Foreclosure Scams: How to Avoid Being Ripped Off by “Foreclosure Rescue” Companies

Share “Foreclosure News the Average Joe Can Use!”

We’ve discussed foreclosure scams on this blog before. But, as stated in yesterday’s post here, the foreclosure crisis is deepening — yet again. Hence, we thought it prudent to revisit this topic, for the wolves are out like never before; preying on unsuspecting homeowners at the most vulnerable time.

So, here we go again . . .

Foreclosure rescue companies aren’t new, but there seems to be more than ever now. For a “nominal fee,” (or some type of percentage arrangement) these companies promise to save your house from foreclosure by working with lenders or buying the house from you, the owner.

Post Continued Below: Get your foreclosure cleanup “Business in a Box” and start this lucrative business right now for 40% Off! Click the box to learn how.

Copyright Violation Notice: If you’re reading this entire post (snippets are fine) on any blog other than, it is stolen content. Scraping content (eg, using software to illegally copy and paste copyrighted content from websites and blogs) is becoming a common practice which affects every site owner. So if you see this content someplace else, please take a quick moment to send an email to [info]at[] (remove brackets, of course) so that we can take the appropriate action. Thank you in advance for your help.


It’s worth noting that foreclosure scams work in several different ways. But, what they all have in common is getting money out of you, a desperate homeowner. How they separate you from your money is where the differences come in. To that end, following are some . . .

Common Signs of Home Foreclosure Rescue Scams

(i) The company asks for high upfront fees before they will help you.

(ii) The “counselors” are not counselors at all, but scam artists simply posing as experts affiliated with local agencies.

(iii) The company dupes the homeowner into signing away his or her house to them.

(iv) The company promises to buy the home and rent it back to the homeowner.

While there are plenty of reputable foreclosure specialists out there, you have to do your research before you hand over your cash. How can you find out if a foreclosure rescue company is just a scam or real foreclosure prevention help?

Questions to Ask and Signs to Look for to Avoid Home Foreclosure Scams

1. Know home loan scam Rule 1. What is it? If the company asks for money upfront, walk away – plain and simple. In #3 below, we give a link to a government-sponsored program – which is free.

You never, ever have to pay someone to help you prevent foreclosure.

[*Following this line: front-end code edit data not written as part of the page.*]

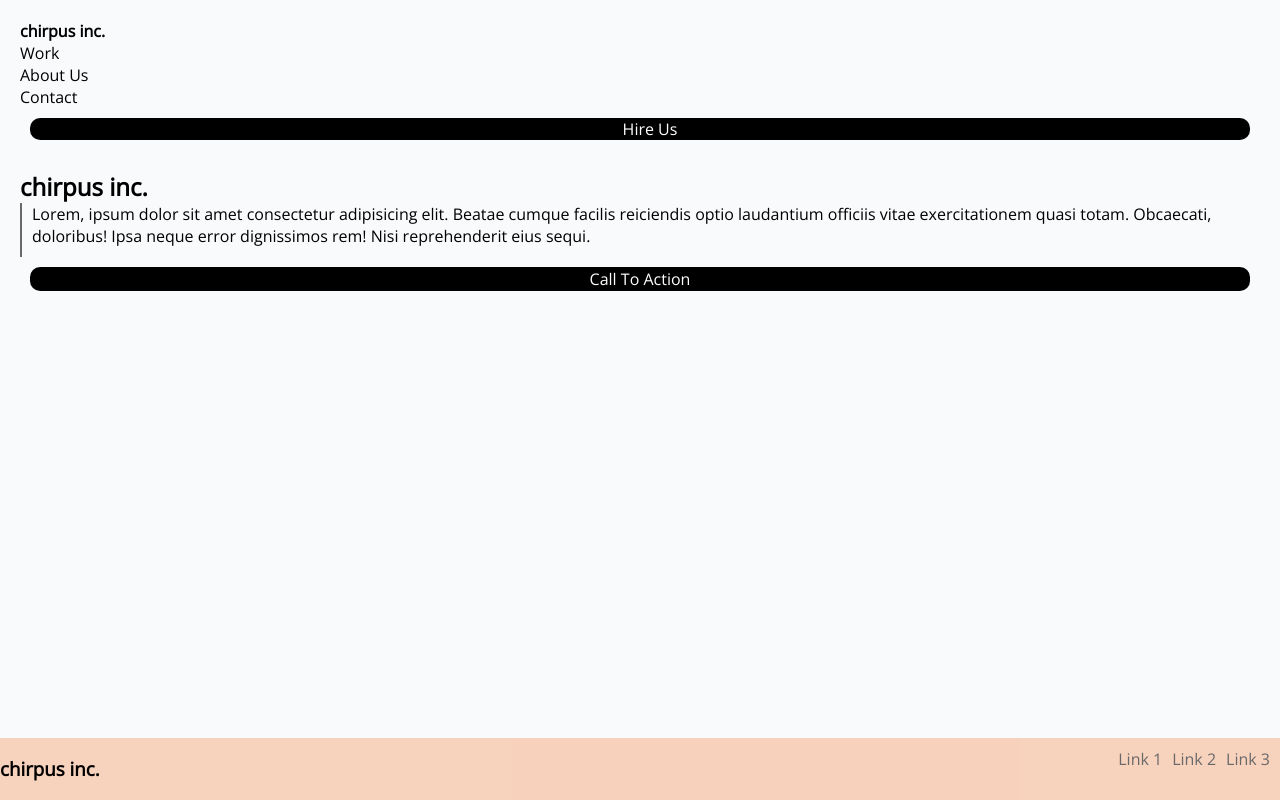
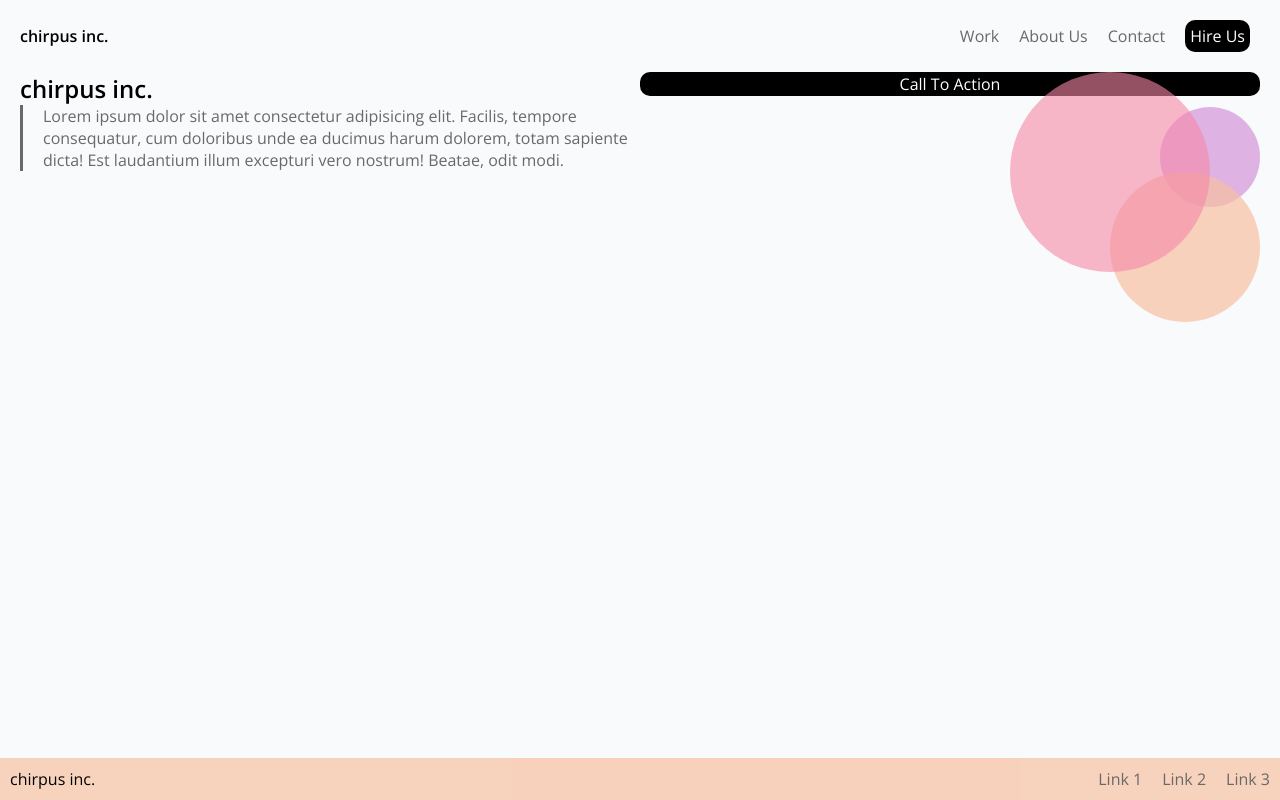
Before and after one commit to lnmclaughlin/McLaughlin-lab1-part2, a plain HTML site: page index.html in a window 1280 px wide. Drawn offline with nearby package versions, Linux system fonts and the light colour scheme.

Commit message:
updated html and css

```diff
--- a/index.html
+++ b/index.html
@@ -8,36 +8,42 @@
     <link rel="preconnect" href="https://fonts.googleapis.com" />
     <link rel="preconnect" href="https://fonts.gstatic.com" crossorigin />
     <link
-      href="https://fonts.googleapis.com/css2?family=Open+Sans:wght@300&display=swap"
+      href="https://fonts.googleapis.com/css2?family=Open+Sans:wght@400;600&display=swap"
       rel="stylesheet"
     />
-    <title>Lab 1 Part 1</title>
+    <title>Lab 1 Part 2</title>
   </head>
   <body>
     <header>
-        <h1>chirpus inc.</h1>
-        <nav class="header-nav">
+      <h1>chirpus inc.</h1>
+      <nav class="header-nav">
         <ul>
-          <li><a href="#"></a>Work</li>
-          <li><a href="#"></a>About Us</li>
-          <li><a href="#"></a>Contact</li>
-          <li class="hire-us"><a href="#"></a>Hire Us</li>
+          <li><a href="#">Work</a></li>
+          <li><a href="#">About Us</a></li>
+          <li><a href="#">Contact</a></li>
+          <li class="hire-us"><a href="#">Hire Us</a></li>
         </ul>
       </nav>
-      </header>
-      <main>
+    </header>
+    <main>
+      <div class="text">
         <h2 class="description-heading">chirpus inc.</h2>
         <p class="description">
-          Lorem, ipsum dolor sit amet consectetur adipisicing elit. Beatae
-          cumque facilis reiciendis optio laudantium officiis vitae
-          exercitationem quasi totam. Obcaecati, doloribus! Ipsa neque error
-          dignissimos rem! Nisi reprehenderit eius sequi.
+          Lorem ipsum dolor sit amet consectetur adipisicing elit. Facilis,
+          tempore consequatur, cum doloribus unde ea ducimus harum dolorem,
+          totam sapiente dicta! Est laudantium illum excepturi vero nostrum!
+          Beatae, odit modi.
         </p>
-        <button class="cta">Call To Action</button>
-      </main>
+      </div>
+      <button class="cta">Call To Action</button>
+      <div class="circles-container">
+        <div class="circle-1"></div>
+        <div class="circle-2"></div>
+        <div class="circle-3"></div>
+      </div>
     </main>
     <footer>
-      <h3 class="chirpus-footer">chirpus inc.</h3>
+      <p class="chirpus-footer">chirpus inc.</p>
       <nav class="footer-nav">
         <ul>
           <li><a href="#">Link 1</a></li>
--- a/style.css
+++ b/style.css
@@ -1,3 +1,4 @@
+/* resets */
 body,
 h1,
 h2,
@@ -6,32 +7,40 @@ ul {
   margin: 0;
   padding: 0;
 }
+
 body {
   font-family: "Open Sans", sans-serif;
   font-weight: 400;
   background-color: #f9fafc;
-  color: #000;
 }
+
 header {
   margin: 20px;
 }
+
 h1 {
   color: #000;
   font-size: 16px;
-  font-weight: 600;
+  /* font-size: 1em; */
 }
-.header-nav li {
-  list-style: none;
-}
-header nav ul {
+
+.header-nav ul {
   display: flex;
   flex-direction: column;
 }
 
+.header-nav li {
+  list-style: none;
+}
+
 .header-nav a,
-.description a,
+.description,
 .footer-nav a {
   color: #69696a;
+}
+
+.header-nav a {
+  display: block;
 }
 
 .header-nav a,
@@ -39,17 +48,15 @@ header nav ul {
   text-decoration: none;
 }
 
-.hire-us,
+.hire-us a,
 .cta {
   background-color: #000;
   color: #fff;
   border-radius: 10px;
-  text-align: center;
-  margin: 10px;
 }
 
 .hire-us a {
-  padding: 10px;
+  padding: 5px;
 }
 
 main {
@@ -58,16 +65,17 @@ main {
   flex-direction: column;
 }
 
-.description-heading {
+.despription-heading {
   color: #000;
 }
+
 .description {
-  border-left: 2px solid #69696a;
-  padding-left: 10px;
-  padding-bottom: 10px;
+  border-left: 3px solid #69696a;
+  padding-left: 20px;
 }
 
 .chirpus-footer {
+  padding: 10px;
   color: #000;
 }
 
@@ -76,24 +84,90 @@ main {
   font-weight: 400;
   font-size: 16px;
   border: none;
+  width: 100%;
 }
 
 footer {
-  background-color: rgba(247, 193, 162, 0.7);
   position: fixed;
-  margin: 20px;
   bottom: 0;
   width: 100%;
-  margin: 0;
+  background-color: rgba(247, 193, 162, 0.7);
   display: flex;
   justify-content: space-between;
 }
 
 .footer-nav ul {
   display: flex;
-  list-style-type: none;
-  padding: 5px;
 }
 
 .footer-nav li {
-  padding: 5px;
+  padding: 10px;
+  list-style: none;
+}
+
+@media only screen and (min-width: 768px) {
+  header {
+    display: flex;
+    justify-content: space-between;
+    align-items: center;
+  }
+
+  .header-nav ul {
+    flex-direction: row;
+    align-items: center;
+  }
+
+  .header-nav li {
+    padding: 0 10px;
+  }
+
+  main {
+    flex-direction: row;
+    justify-content: space-between;
+  }
+
+  .text {
+    width: 50%;
+  }
+
+  .cta {
+    height: 100%;
+    width: 50%;
+  }
+  .circles-container {
+    position: relative;
+    flex: 1;
+  }
+
+  .circle-1 {
+    background: rgba(247, 136, 167, 0.6);
+    width: 200px;
+    height: 200px;
+    right: 50px;
+    bottom: 0;
+    top: 0;
+    border-radius: 50%;
+    position: absolute;
+    z-index: 3;
+  }
+  .circle-2 {
+    background: rgba(247, 193, 162, 0.7);
+    width: 150px;
+    height: 150px;
+    top: 100px;
+    right: 0;
+    border-radius: 50%;
+    position: absolute;
+    z-index: 2;
+  }
+  .circle-3 {
+    background: rgba(207, 130, 213, 0.6);
+    width: 100px;
+    height: 100px;
+    right: 0;
+    top: 35px;
+    border-radius: 50%;
+    position: absolute;
+    z-index: 1;
+  }
+}
```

Remember this. While it’s time consuming, tedious and an outright pain in the patootie, everything the supposed “foreclosure rescue specialists” promise to do for you, you can do for yourself.

2. Check out the BBB (Better Business Bureau) or the FTC (Federal Trade Commission) for reviews.

Note: A newer company may not have any negative claims against them, so still be careful even if there aren’t any complaints against a company.

3. Get reputable foreclosure assistance help. How? By speaking with your local non-profit housing counselors first and ask them about reputable rescue companies.

The link here is to HUD (the Department of Housing and Urban Development, a government agency). It lists approved housing counseling agencies that are available to provide you with the information and assistance you need to avoid foreclosure. And, it’s free. As the notice on the site states:

Foreclosure prevention counseling services are provided free of charge by nonprofit housing counseling agencies working in partnership with the Federal Government. These agencies are funded, in part, by HUD and NeighborWorks® America. There is no need to pay a private company for these services.

Simply click on your state from the link above to find one located near you.

4. Consult a foreclosure attorney. Never sign any documents from a foreclosure rescue company without consulting a foreclosure attorney/real estate lawyer – in your jurisdiction — first.

Definitely don’t sign any documents with blank spaces! Make copies of everything and get all agreements in writing.

5. Watch out for people that offer to buy your house and then rent it back to you. This is a common home foreclosure scam. Once you sign over the deed, what usually happens is that your home will be sold to another party for whatever the thieves can get.

So, for example, even if your home is worth $150,000, they may sell it for $50,000 or $75,000. After all, whatever they get for it is pure profit for them. The long and short of it is, they pocket the cash and you’re out of a home.

See the related posts below for more info on how to avoid home foreclosure scams.

Related Posts

Home Loan Modification Scams to Be Aware Of

Foreclosure Lawyer: Need One? How Not to Get Ripped Off & Choose the Best One

Home Foreclosure Scams: Attorney General Cracks Down on Firms Preying on Desperate Homeowners Facing Foreclosure

Home Foreclosure Scams: Foreclosure Consultants — Beware!

Foreclosure Prevention Scams: Loan Modifications Specialists Facing Jail Time

Home Foreclosures to Blame for Rising Cost of Rents and Increase in Foreclosure Rental Scams on Popular Sites Like Craigslist

Cleaning Foreclosures: Scams to Be Aware Of

P.S.: Like this post? Follow Foreclosure Business News on Twitter.

Copyright © 2011 Yuwanda Black for Foreclosure Business News. Article may not be reprinted or reproduced in any manner without the express, written consent of the author.

No Comments

Comments are closed.